Looked in the charts recently? I’ve just taken a look at the top Android games currently sitting in the “free” category. Some of the games you’re playing the most might be a little way down, but there’s a bit of a surprise in the top 10 because there’s two casino games and one “coin pusher” game that you might have seen in an arcade. For me it’s not a big surprise. I’ve long been a fan of those push-coin machines and I can never resist putting a few 10p coins into one if I’m passing an arcade.
The rise of gambling and casino based games, like the Betsafe Casino and other apps, show that people actually like getting something for nothing – or even winning something and getting cash back into their pockets. It’s certainly beneficial, and the opposite of other non-gambling apps which can push in-app purchases as a way to pay for the development costs. For casino and gaming apps, like those found on this website the costs are already covered, so there’s no adverts or pop-ups to worry about.
As for other apps, we’ve already looked at ways to surpress adverts, and now we’re seeing app developers using in-app purchases alongside “clubs” and memberships in an attempt to monetise that game.
Now, however, Amazon have crashed in with a rather innovative / strange / confusing / interesting (choose your preference) approach. They’ve launched Amazon Underground. It’s a store which you’ll need to download outside of Google Play but, once you’ve side-loaded it onto your Android device, you’ll get games that are “Actually Free” and come without any in-app purchases or adverts. This isn’t a “flash in the pan” idea either, and Amazon tell us that they’re in it for the long haul. The system works in a very different way. Basically, you download an app and Amazon will then pay the developer for every minute you play the game in exchange for the developer removing any in-app purchase nonsense. You pay nothing, and instead Amazon seem to be taking the hit.

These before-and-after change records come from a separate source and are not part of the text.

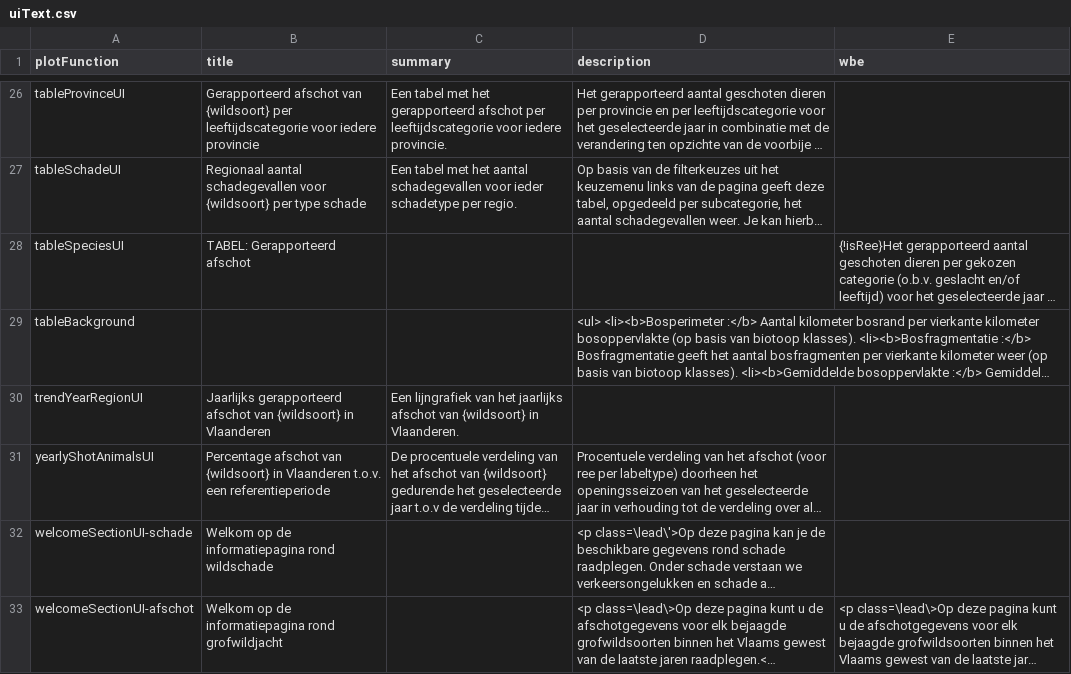
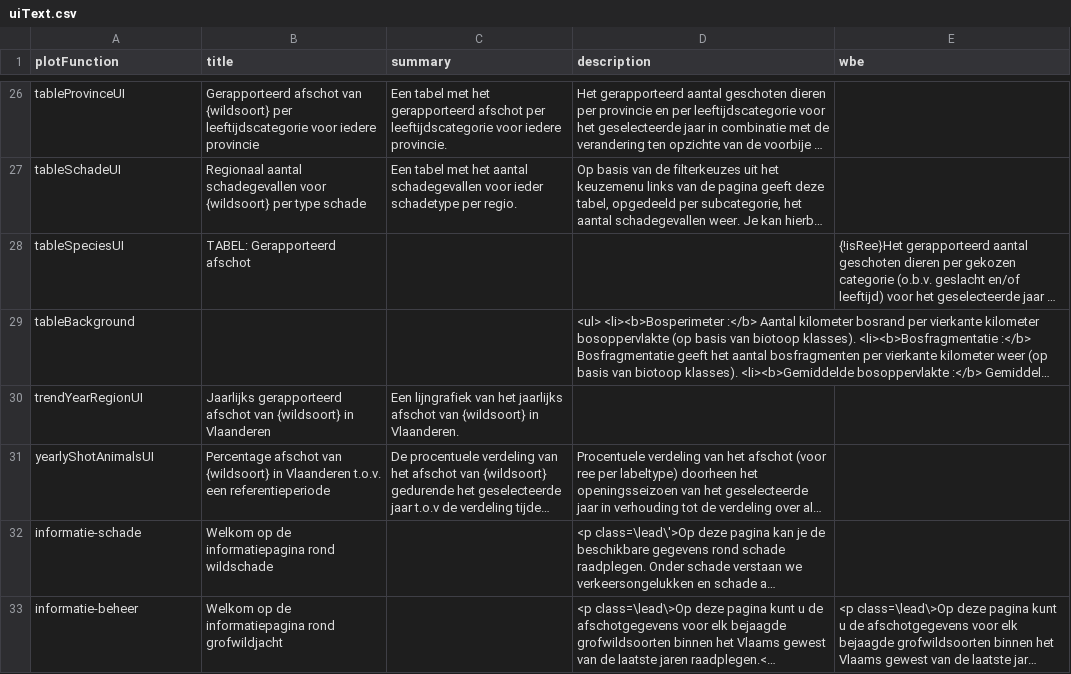
Before and after one commit to inbo/reporting-rshiny-grofwildjacht, a CSV file: reporting-grofwild/inst/extdata/uiText.csv, drawn as a sheet; only a part is shown, gaps mark what is left out; long unchanged cells end in …; the diff covers the shown part only; the diff names each change by its address in the sheet, - before the commit and + after, or states it on an @@ line.

```diff
--- a/reporting-grofwild/inst/extdata/uiText.csv
+++ b/reporting-grofwild/inst/extdata/uiText.csv
-A32 (plotFunction): welcomeSectionUI-schade
+A32 (plotFunction): informatie-schade
-A33 (plotFunction): welcomeSectionUI-afschot
+A33 (plotFunction): informatie-beheer
```
Also changed, not shown: 3 edited cells elsewhere in this file, 12 other files.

Does this mean that “free” actually, really means “free”? No gotchas? No hidden surprises? Well, it certainly seems that way.